> **MATERIAL SUPPLIED**
___
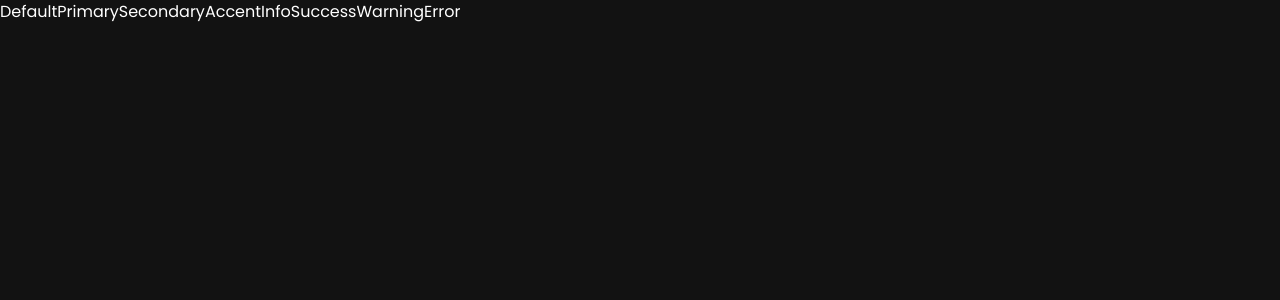
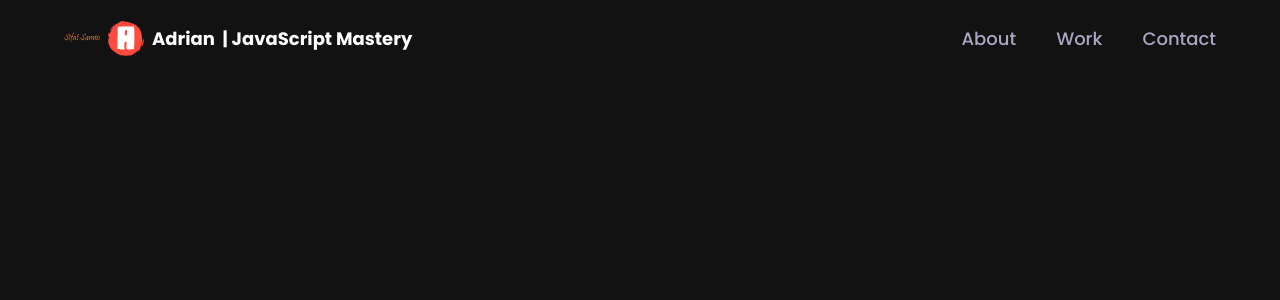
Before and after one commit to SamSkull19/PortFolio, a React (Vite) app: page / in a window 1280 px wide. Shown: the top 300 px of the page. Built offline with nearby package versions, Linux system fonts and the light colour scheme.

Commit message:
Working with Navbar

```diff
--- a/src/Layout/Main.jsx
+++ b/src/Layout/Main.jsx
@@ -1,10 +1,15 @@
 import { Outlet } from 'react-router-dom';
+import Navbar from '../components/Navbar';
 
 const Main = () => {
     return (
-        <div>
-            <Outlet></Outlet>
+        <div className='relative z-0 bg-primary'>
+            <Navbar />
+            <div className='bg-hero-pattern bg-cover bg-no-repeat bg-center'>
+                <Outlet />
+            </div>
         </div>
+
     );
 };
 
--- a/src/Pages/Home/Home.jsx
+++ b/src/Pages/Home/Home.jsx
@@ -2,14 +2,7 @@
 const Home = () => {
     return (
         <div>
-            <button className="btn btn-outline">Default</button>
-            <button className="btn btn-outline btn-primary">Primary</button>
-            <button className="btn btn-outline btn-secondary">Secondary</button>
-            <button className="btn btn-outline btn-accent">Accent</button>
-            <button className="btn btn-outline btn-info">Info</button>
-            <button className="btn btn-outline btn-success">Success</button>
-            <button className="btn btn-outline btn-warning">Warning</button>
-            <button className="btn btn-outline btn-error">Error</button>
+
         </div>
     );
 };
--- a/src/assets/index.js
+++ b/src/assets/index.js
@@ -29,6 +29,8 @@ import tesla from "./company/tesla.png";
 import carrent from "./carrent.png";
 import jobit from "./jobit.png";
 import tripguide from "./tripguide.png";
+import logoMyName from "./logoMyName.png";
+
 
 export {
   logo,
@@ -59,4 +61,5 @@ export {
   carrent,
   jobit,
   tripguide,
+  logoMyName
 };
--- a/src/components/Navbar.jsx
+++ b/src/components/Navbar.jsx
@@ -1,9 +1,8 @@
 import React, { useEffect, useState } from "react";
 import { Link } from "react-router-dom";
-
-import { styles } from "../styles";
+import { styles } from "../style/style";
 import { navLinks } from "../constants";
-import { logo, menu, close } from "../assets";
+import { logoMyName, logo, menu, close } from "../assets";
 
 const Navbar = () => {
   const [active, setActive] = useState("");
@@ -42,6 +41,7 @@ const Navbar = () => {
             window.scrollTo(0, 0);
           }}
         >
+          <img src={logoMyName} alt='logo' className='w-9 h-9 object-contain' />
           <img src={logo} alt='logo' className='w-9 h-9 object-contain' />
           <p className='text-white text-[18px] font-bold cursor-pointer flex '>
             Adrian &nbsp;
```
Also changed, not shown: src/assets/logoMyName.png (added), src/style/style.js (renamed from src/style.js).
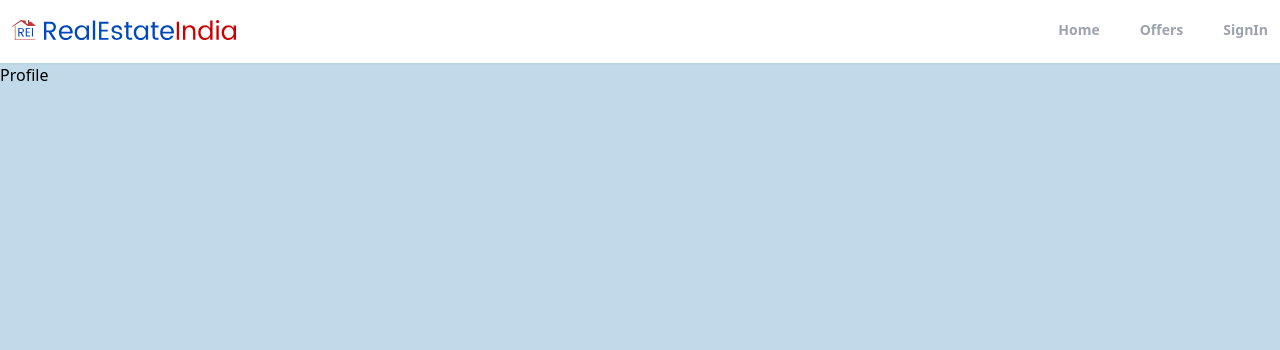
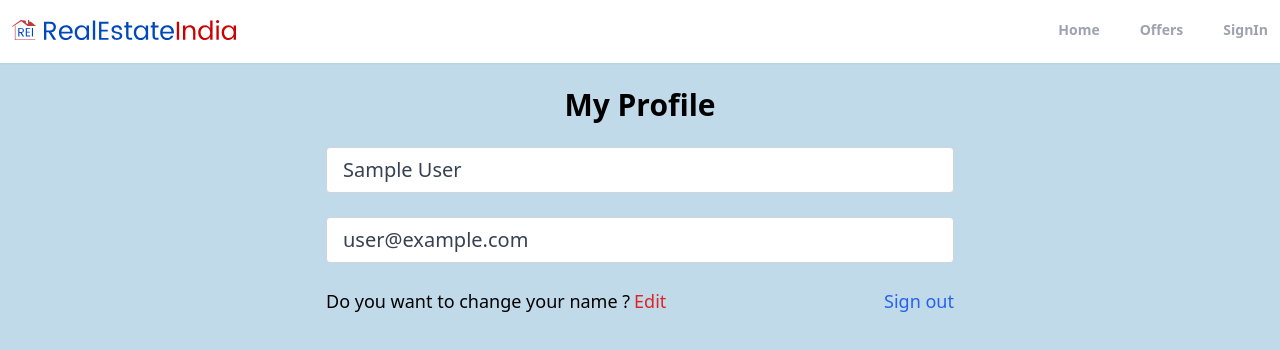
Before and after one commit to vivekabhale48/real-estate-clone-react, a React (Create React App) app: page /profile in a window 1280 px wide. Shown: the top 350 px of the page. Built offline with nearby package versions, Linux system fonts and the light colour scheme; no server answers; sample sign-in values are in the browser's storage.

Commit message:
Created private route for protecting the profile page and logout functionality
Also created the custom hook - useAuthStatus.jsx which gives us the status whether the user is logged in or not.

```diff
--- a/src/App.js
+++ b/src/App.js
@@ -8,6 +8,7 @@
 import Header from "./components/Header";
 import { ToastContainer } from "react-toastify";
 import 'react-toastify/dist/ReactToastify.css';
+import PrivateRoute from "./components/PrivateRoute";
 
 function App() {
   return (
@@ -16,7 +17,9 @@
         <Header />
         <Routes>
           <Route path="/" element={<Home />} />
-          <Route path="/profile" element={<Profile />} />
+          <Route path="/profile" element={<PrivateRoute />} >
+            <Route path="/profile" element={<Profile />} />
+          </Route>
           <Route path="/sign-in" element={<Signin />} />
           <Route path="/sign-up" element={<SignUp />} />
           <Route path="/forgot-password" element={<ForgotPassword />} />
--- /dev/null
+++ b/src/components/PrivateRoute.jsx
@@ -0,0 +1,13 @@
+import React from 'react'
+import { Navigate, Outlet } from 'react-router';
+import { useAuthStatus } from '../customHooks/useAuthStatus';
+
+const PrivateRoute = () => {
+    const {isLoggedIn, checkingStatus} = useAuthStatus();
+
+    //Here if we removed the below line then the authentication wont work, even tough we are sign in and try to hit the profile route we would get redirected to the signin route because the page of react would load before useAuthStatus hook. So now because of line 9 or below line it is checking the status so the loading is shown on the screen until the status loggedin is being checked. After that the next 10th line is executed.
+    if(checkingStatus) return <h3>Loading....</h3>
+    return isLoggedIn ? <Outlet /> : <Navigate to="/sign-in" />
+}
+
+export default PrivateRoute
--- /dev/null
+++ b/src/customHooks/useAuthStatus.jsx
@@ -0,0 +1,18 @@
+import { getAuth, onAuthStateChanged } from 'firebase/auth';
+import React, { useEffect, useState } from 'react'
+
+export const useAuthStatus = () => {
+    const [isLoggedIn, setLoggedIn] = useState(false);
+    const [checkingStatus, setCheckingStatus] = useState(true);
+
+    useEffect(()=>{
+        const auth = getAuth();
+        onAuthStateChanged(auth, (user)=>{
+            if(user) {
+                setLoggedIn(true);
+            }
+            setCheckingStatus(false)
+        })
+    },[])
+  return {isLoggedIn, checkingStatus}
+}
--- a/src/pages/Profile.jsx
+++ b/src/pages/Profile.jsx
@@ -1,9 +1,64 @@
-import React from 'react'
+import { getAuth } from "firebase/auth";
+import React, { useState } from "react";
+import { useNavigate } from "react-router-dom";
 
 const Profile = () => {
+  const auth = getAuth();
+  const navigate = useNavigate();
+  const [formData, setFormData] = useState({
+    name: auth.currentUser.displayName,
+    email: auth.currentUser.email,
+  });
+
+  function onChange(e) {
+    setFormData((preval)=> ({
+      ...preval,
+       [e.target.id]: e.target.value
+    }))
+  }
+
+  const { name, email } = formData;
+
+  function signOut() {
+    auth.signOut();
+    navigate("/");
+  }
+
   return (
-    <div>Profile</div>
-  )
-}
+    <>
+      <section className="mt-6 xl:max-w-[1280px] lg:max-w-[1024px] md:max-w-[768px] mx-auto">
+        <h1 className="text-3xl font-bold text-center mt-6">My Profile</h1>
+        <div className="mt-6 px-3 flex flex-col justify-center items-center">
+          <form action="" className="w-full flex flex-col items-center">
+            <input
+              type="text"
+              className="md:w-[50%] md:mb-6 max-md:mb-4 w-full px-4 py-2 text-xl text-gray-700 bg-white border border-gray-300 rounded transition ease-in-out"
+              id="name"
+              value={name}
+              onChange={onChange}
+              disabled
+            />
+            <input
+              type="email"
+              className="md:w-[50%] md:mb-6 max-md:mb-4 w-full px-4 py-2 text-xl text-gray-700 bg-white border border-gray-300 rounded transition ease-in-out"
+              id="email"
+              value={email}
+              onChange={onChange}
+              disabled
+            />
 
-export default Profile
+            <div className="w-full md:w-[50%] flex justify-between whitespace-nowrap text-sm sm:text-lg md:mb-6 max-md:mb-4">
+              <p className="flex items-center">Do you want to change your name ?
+                <span className="text-red-600 hover:text-red-700 transition ease-in-out duration-200 ml-1 cursor-pointer">Edit</span>
+              </p>
+              <p onClick={signOut} className="text-blue-600 hover:text-blue-800 transition ease-in-out duration-200 cursor-pointer">Sign out</p>
+
+            </div>
+          </form>
+        </div>
+      </section>
+    </>
+  );
+};
+
+export default Profile;
```
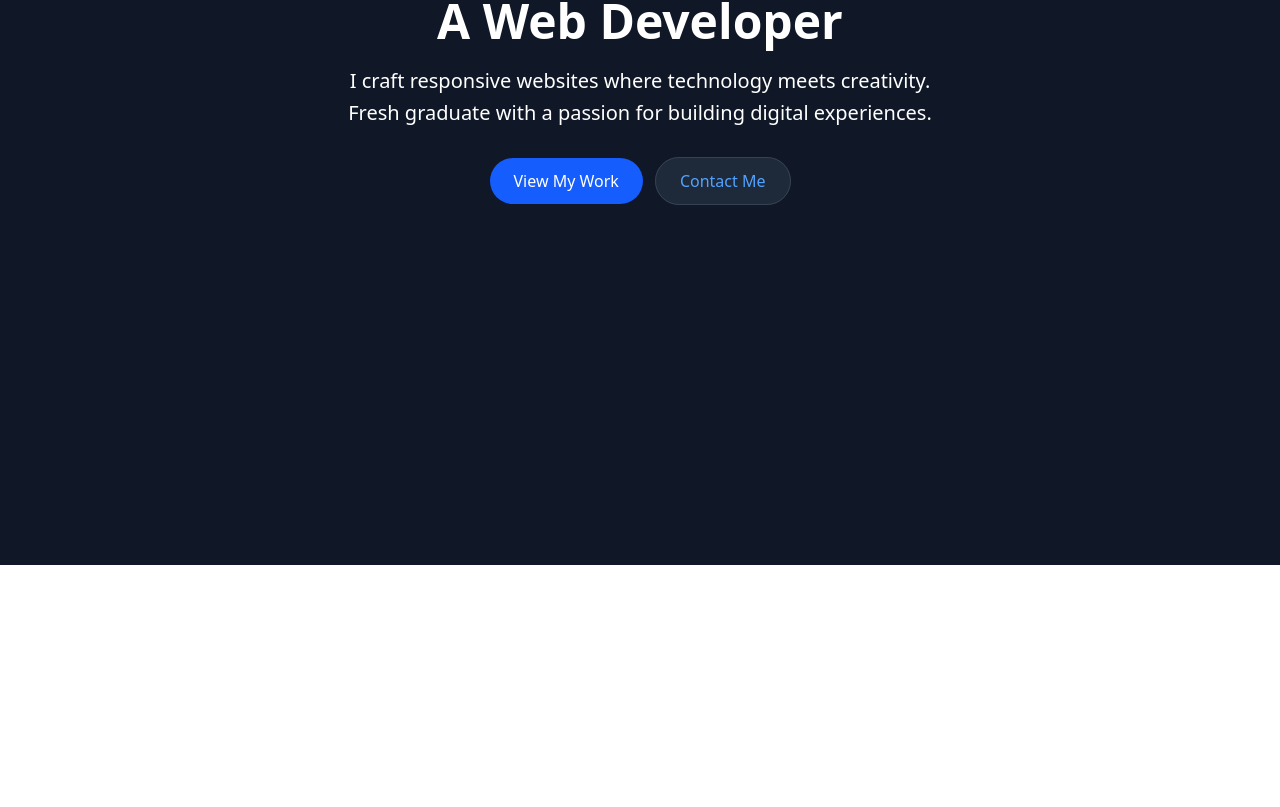
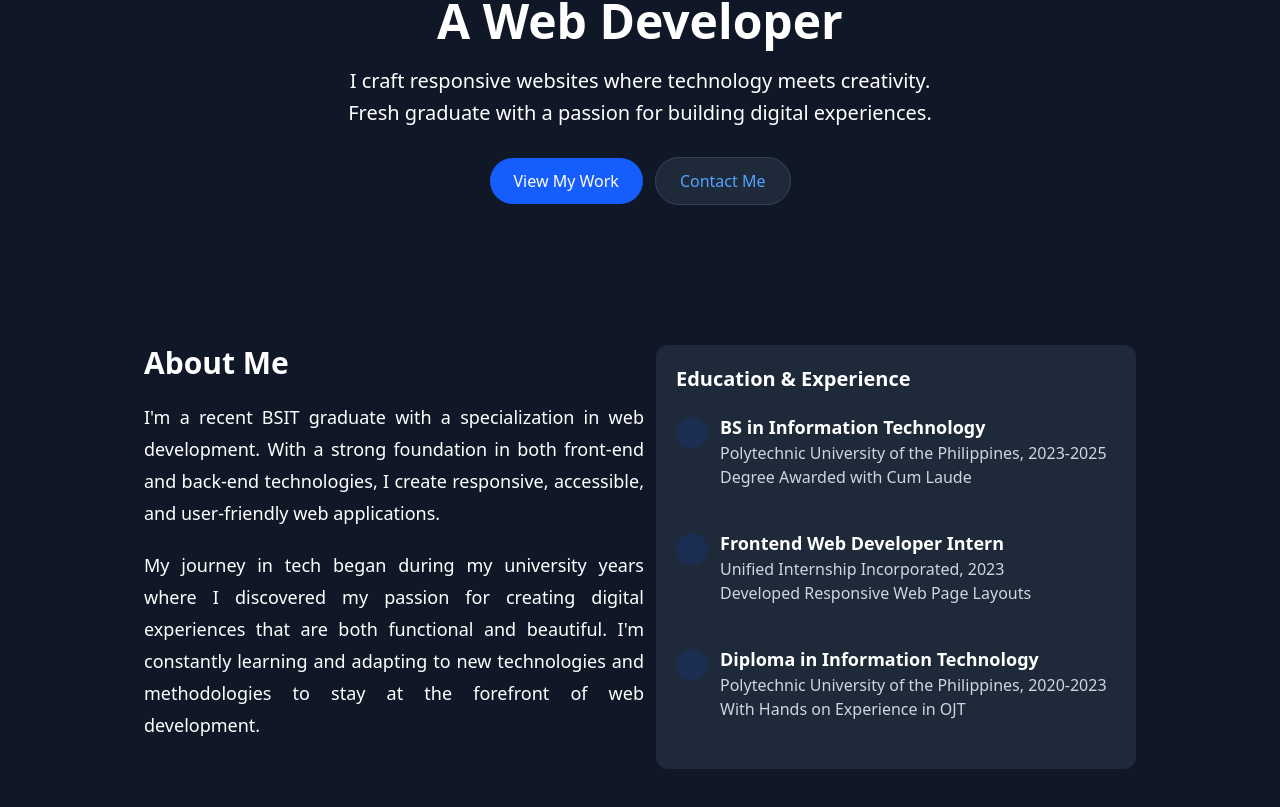
Before and after one commit to jobertmampusti/jobertmampusti, a React (Vite) app: page / in a window 1280 px wide. Shown: the part 235-1042 px from the top of the page. Before the commit the page ends 800 px from the top, so only its background shows below. Built offline with nearby package versions, Linux system fonts and the light colour scheme.

Commit message:
feat: added About component

```diff
--- a/src/App.tsx
+++ b/src/App.tsx
@@ -1,11 +1,13 @@
 import Header from './components/Header';
 import Home from './components/Home';
+import About from './components/About';
 
 function App() {
   return (
-    <div className="flex h-screen flex-col bg-gray-900">
+    <div className="flex min-h-screen flex-col bg-gray-900">
       <Header />
       <Home />
+      <About />
     </div>
   );
 }
--- /dev/null
+++ b/src/components/About.tsx
@@ -0,0 +1,63 @@
+function About() {
+  return (
+    <section id="about" className="mx-36 flex justify-between py-20 text-white">
+      {/* left section */}
+      <div className="w-125">
+        <h1 className="text-3xl font-bold">About Me</h1>
+        <div className="text-justify text-lg leading-8">
+          <p className="mt-5">
+            I'm a recent BSIT graduate with a specialization in web development. With a strong foundation in both
+            front-end and back-end technologies, I create responsive, accessible, and user-friendly web applications.
+          </p>
+          <p className="mt-5">
+            My journey in tech began during my university years where I discovered my passion for creating digital
+            experiences that are both functional and beautiful. I'm constantly learning and adapting to new technologies
+            and methodologies to stay at the forefront of web development.
+          </p>
+        </div>
+      </div>
+      {/* right section */}
+      <div className="w-120 rounded-xl bg-gray-800 p-5 pb-12">
+        <h1 className="text-xl font-bold">Education & Experience</h1>
+        {/* container */}
+        <div>
+          {/* BSIT */}
+          <article className="mt-5 flex">
+            <div className="mt-1 mr-3 h-8 w-8 rounded-full bg-blue-900/30"></div>
+            <div>
+              <p className="text-lg font-bold">BS in Information Technology</p>
+              <div className="text-gray-300">
+                <p>Polytechnic University of the Philippines, 2023-2025</p>
+                <p>Degree Awarded with Cum Laude</p>
+              </div>
+            </div>
+          </article>
+          {/* Internship */}
+          <article className="mt-10 flex">
+            <div className="mt-1 mr-3 h-8 w-8 rounded-full bg-blue-900/30"></div>
+            <div>
+              <p className="text-lg font-bold">Frontend Web Developer Intern</p>
+              <div className="text-gray-300">
+                <p>Unified Internship Incorporated, 2023</p>
+                <p>Developed Responsive Web Page Layouts</p>
+              </div>
+            </div>
+          </article>
+          {/* DICT */}
+          <article className="mt-10 flex">
+            <div className="mt-1 mr-3 h-8 w-8 rounded-full bg-blue-900/30"></div>
+            <div>
+              <p className="text-lg font-bold">Diploma in Information Technology</p>
+              <div className="text-gray-300">
+                <p>Polytechnic University of the Philippines, 2020-2023</p>
+                <p>With Hands on Experience in OJT</p>
+              </div>
+            </div>
+          </article>
+        </div>
+      </div>
+    </section>
+  );
+}
+
+export default About;
--- a/src/components/Header.tsx
+++ b/src/components/Header.tsx
@@ -1,6 +1,6 @@
 function Header() {
   return (
-    <header className="mx-36 flex items-center justify-between py-6 text-white">
+    <header className="sticky top-0 mx-36 flex items-center justify-between bg-gray-900 py-6 text-white">
       <h1 className="text-2xl font-bold">TreBojx</h1>
       <div className="flex w-2xl items-center justify-between">
         <nav>
```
___
> **YOUR TASK**
Look through the data above. Copy every line with the string "Home" in it.

> **REPLY**
--- a/src/Pages/Home/Home.jsx
+++ b/src/Pages/Home/Home.jsx
 const Home = () => {
           <Route path="/" element={<Home />} />
 import Home from './components/Home';
       <Home />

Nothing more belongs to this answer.